Victim of the Vél ‘d’Hiv roundup in 1940, she took refuge in the Lot department, was imprisoned in Gurs, near Pau, but escaped being transferred to the death camps and could resume under a false identity his activity at the Cinémathèque, which had started a few years earlier. She meets Henri Langlois, co-founder of the Cinémathèque, “A tall, thin and shy young man”, in 1933. “With Georges Franju they saved silent films from destruction, and that interested me for the newspaper which employed me then. “ Lotte Eisner becomes a drama critic and then cinema critic.

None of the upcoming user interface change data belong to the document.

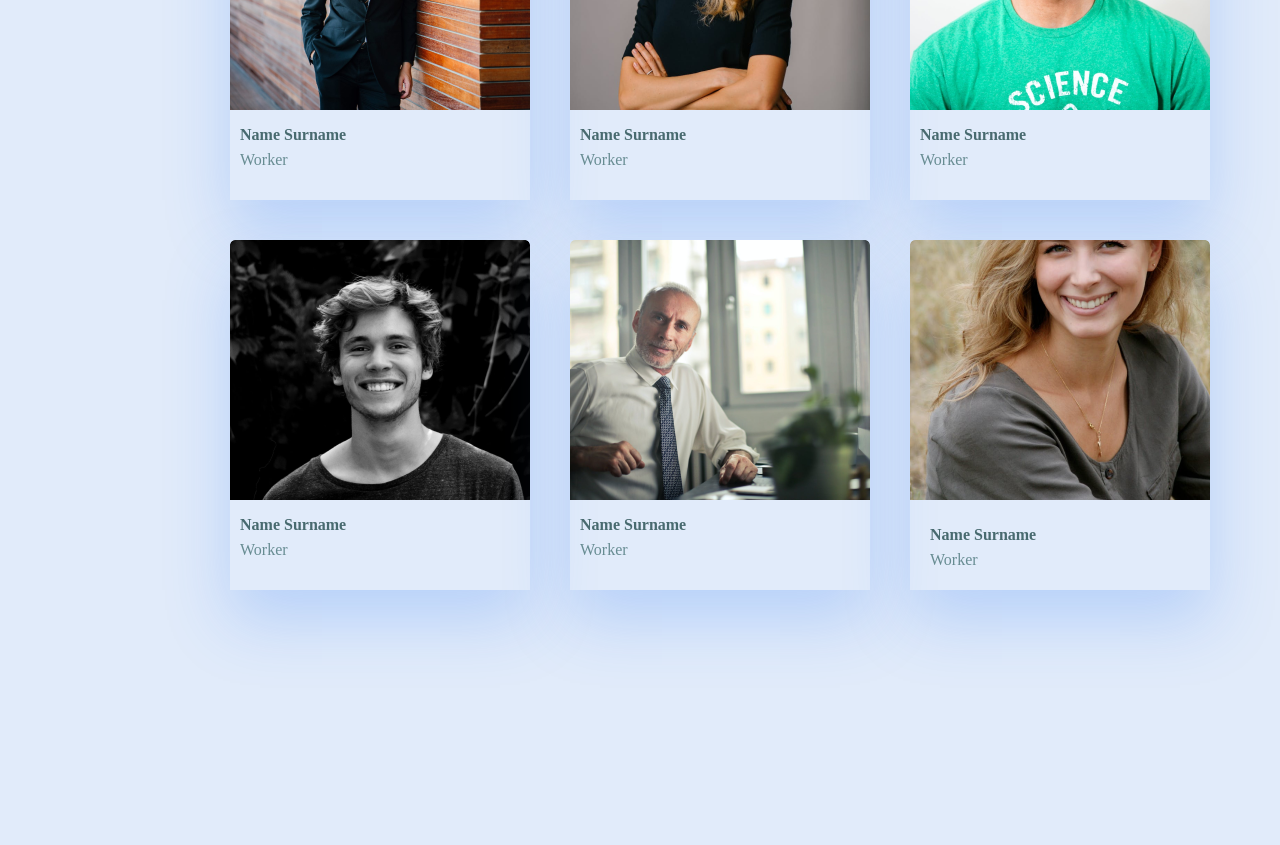
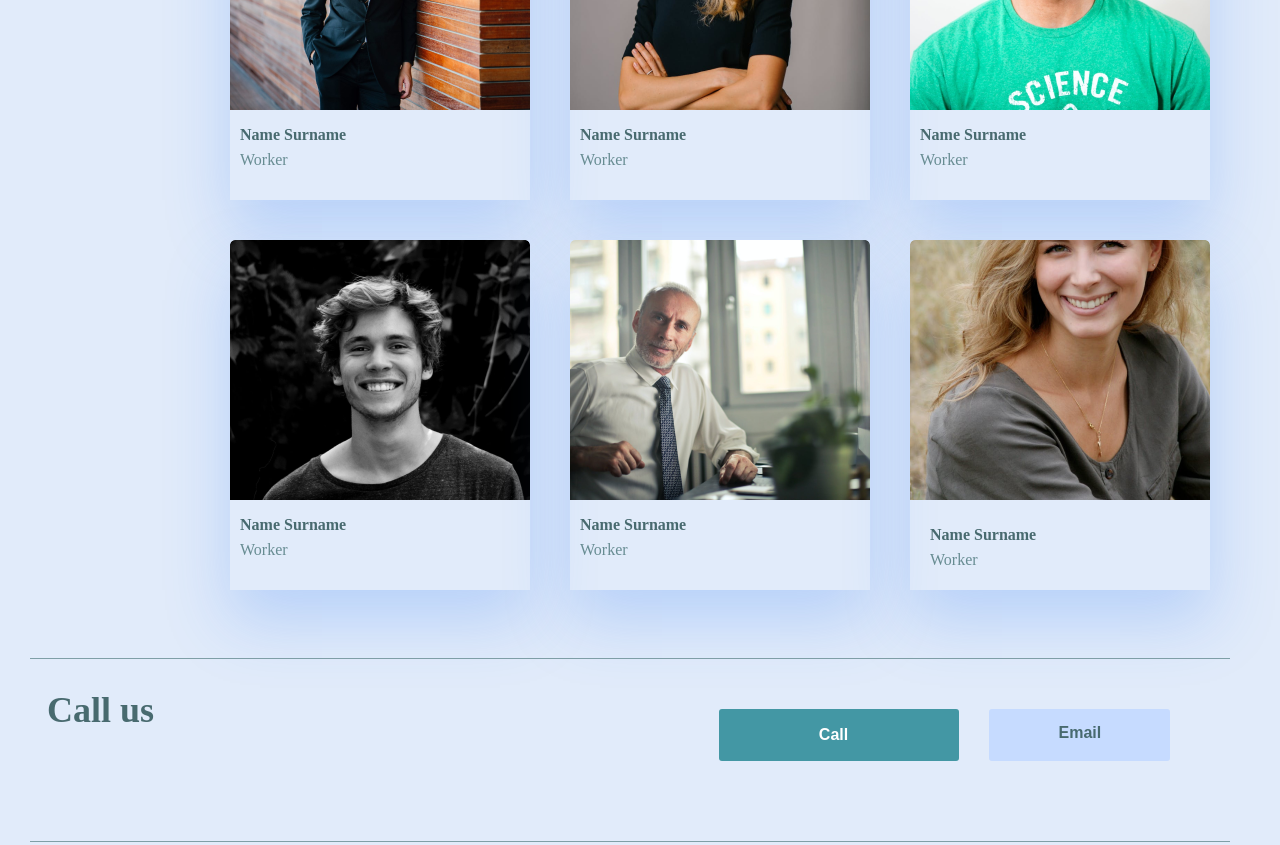
Before and after one commit to newgithubero/website, a plain HTML site: page web-site1/index.html in a window 1280 px wide. Shown: the part 3489-4334 px from the top of the page. Drawn offline with Linux system fonts and the light colour scheme.

Commit message:
mynewcommit

```diff
--- a/web-site1/index.html
+++ b/web-site1/index.html
@@ -234,13 +234,37 @@
                     </div>
                 </div>
 
-            </div>
 
 
 
 
         </div>
+        <div class="cat">
 
+            <div class="text-cat">
+                <h2>Call us</h2>
+            </div>
+            <div class="line"></div>
+
+
+            <div class="buttons">
+                <button class="btn1">
+                    <h3>Call</h3>
+
+                </button>
+                <button class="btn2">
+                    <h3>Email</h3>
+                </button>
+
+
+
+            </div>
+
+            <div class="line2"></div>
+
+
+        </div>
+    </div>
     </div>
 
 
--- a/web-site1/style.css
+++ b/web-site1/style.css
@@ -453,7 +453,7 @@ gap: 40px;
 .cards{
   width:  (1,200px);
 height: (1,170px);
-margin-top: 120px;                                                                  0px;
+margin-top: 120px;
 
 
 }
@@ -854,3 +854,97 @@ gap: 5px;
   color: rgba(103, 140, 146, 1);
 
 }
+
+
+.cat{
+  width: 1200px;
+  height: 190px;
+
+}
+
+
+.text-cat h2{
+  width: 680px;
+  height: 48px;
+  top: 77px;
+  font-weight: 700;
+  font-size: 36px;
+  line-height: 200px;
+  color: rgba(72, 106, 111, 1);
+  margin-left: 47px;
+
+}
+
+.buttons{
+  display: flex ;
+  justify-content: flex-end;
+  text-align: center;
+  margin-top: 20px;
+
+}
+
+.line{
+  width: 1200px;
+  height: 1px;
+  margin-left: 30px;
+
+  opacity: 80%;
+  background: rgba(103, 140, 146, 1);
+}
+
+
+.btn1{
+  width: 240px;
+  height: 52px;
+  background: rgba(67, 151, 164, 1);
+  border-radius: 3px;
+  border: none;
+  margin-top: 30px;
+
+
+}
+
+.btn1 h3{
+  width: 229px;
+  height: 22px;
+  font-weight: 700;
+  font-size: 16px;
+  line-height: 22px;
+  text-align: center;
+   color: #fff;
+
+}
+
+
+
+
+
+.btn2{
+  width: 181px;
+  height: 52px;
+  border-radius: 3px;
+  border: none;
+  background:rgba(198, 219, 255, 1) ;
+  margin: 30px;
+}
+
+.btn2 h3{
+  width: 42px;
+  height: 22px;
+  font-weight: 700;
+  font-size: 16px;
+color: rgba(72, 106, 111, 1);
+
+ margin: auto ;
+
+}
+
+.line2{
+  width: 1200px;
+  top: 189px;
+  height: 1px;
+  opacity: 80%;
+  background: rgba(103, 140, 146, 1);
+  margin-left: 30px;
+  margin-top: 50px;
+}
```
Lines whose indentation alone changed are shown as unchanged.
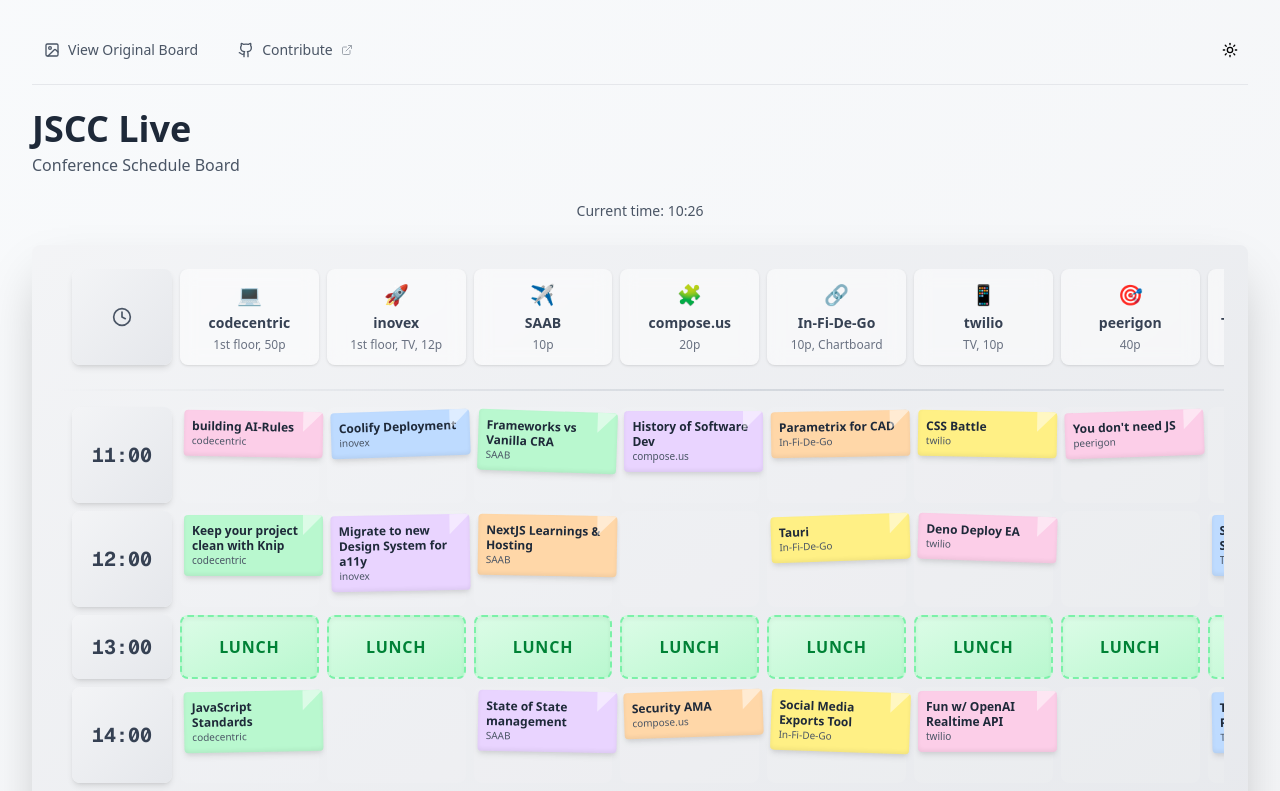
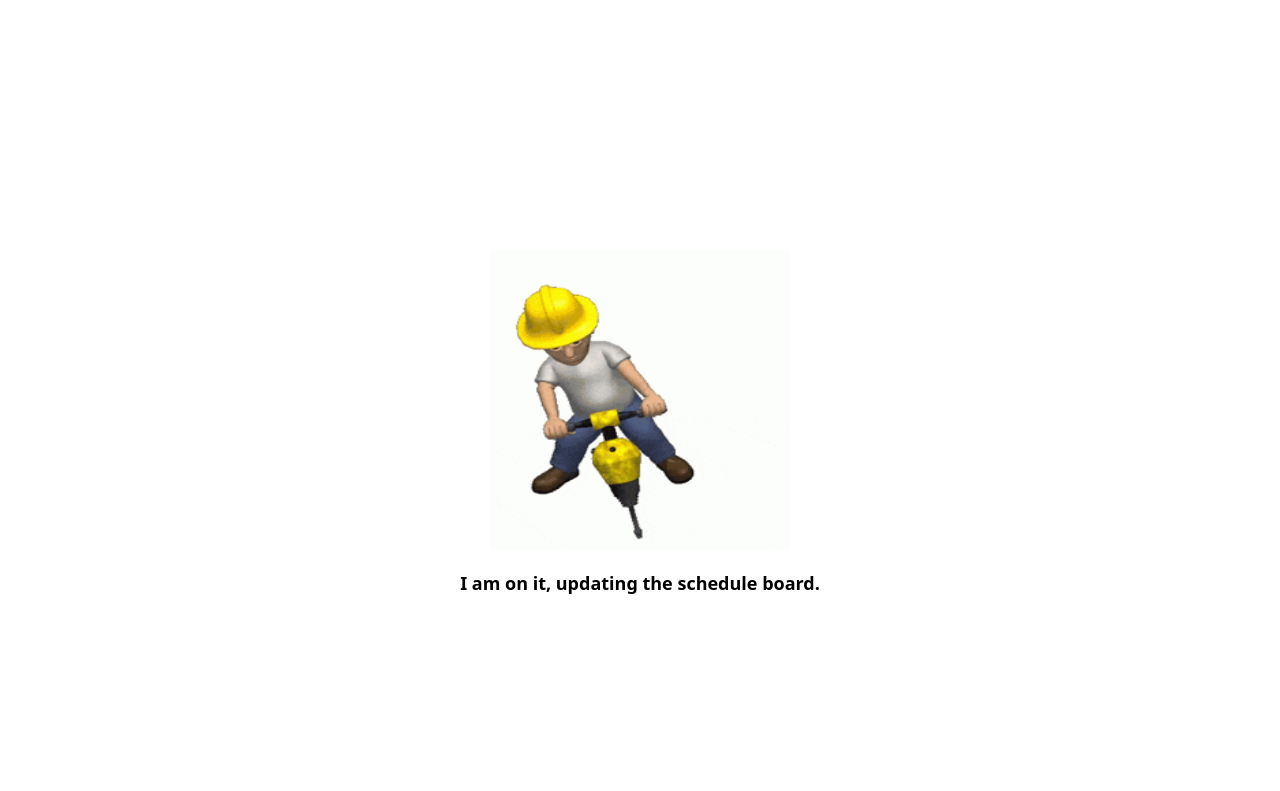
Before and after one commit to alm-engineering/jscc-live, a Next.js app: page / in a window 1280 px wide. Shown: the top 791 px of the page. Built offline with nearby package versions, Linux system fonts and the light colour scheme.

Commit message:
feat: update

```diff
--- a/app/layout.tsx
+++ b/app/layout.tsx
@@ -28,9 +28,14 @@
       <body
         className={`${geistSans.variable} ${geistMono.variable} antialiased`}
       >
-        <Providers>
+        <img src="/jack-hammer.gif" alt="Jack Hammer" className="fixed top-1/2 left-1/2 -translate-x-1/2 -translate-y-1/2 w-[300px] h-[300px] z-50" />
+
+        <div className="fixed font-bold top-1/2 left-1/2 -translate-x-1/2 translate-y-[170px] text-[18px] z-50 text-center whitespace-nowrap">
+          I am on it, updating the schedule board.
+        </div>
+        {/* <Providers>
           {children}
-        </Providers>
+        </Providers> */}
       </body>
     </html>
   );
```
Also changed, not shown: public/jack-hammer.gif (added).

At the Liberation, she was chief curator of the Cinémathèque française, which owes her in particular to having defended the acquisition of multiple pieces which today make up the wealth of her museum. But Lotte Eisner is at the same time a specialist in German cinema, and his first book, the Demonic Screen, on German expressionism, has long been an authority. Henri Langlois, who said “I am not a collector, but a man who wants to save films to show them”, has always supported this faithful friend. Filmmaker Wim Wenders recounts: “It allowed us to understand that cinema is an asset that should be preserved. ”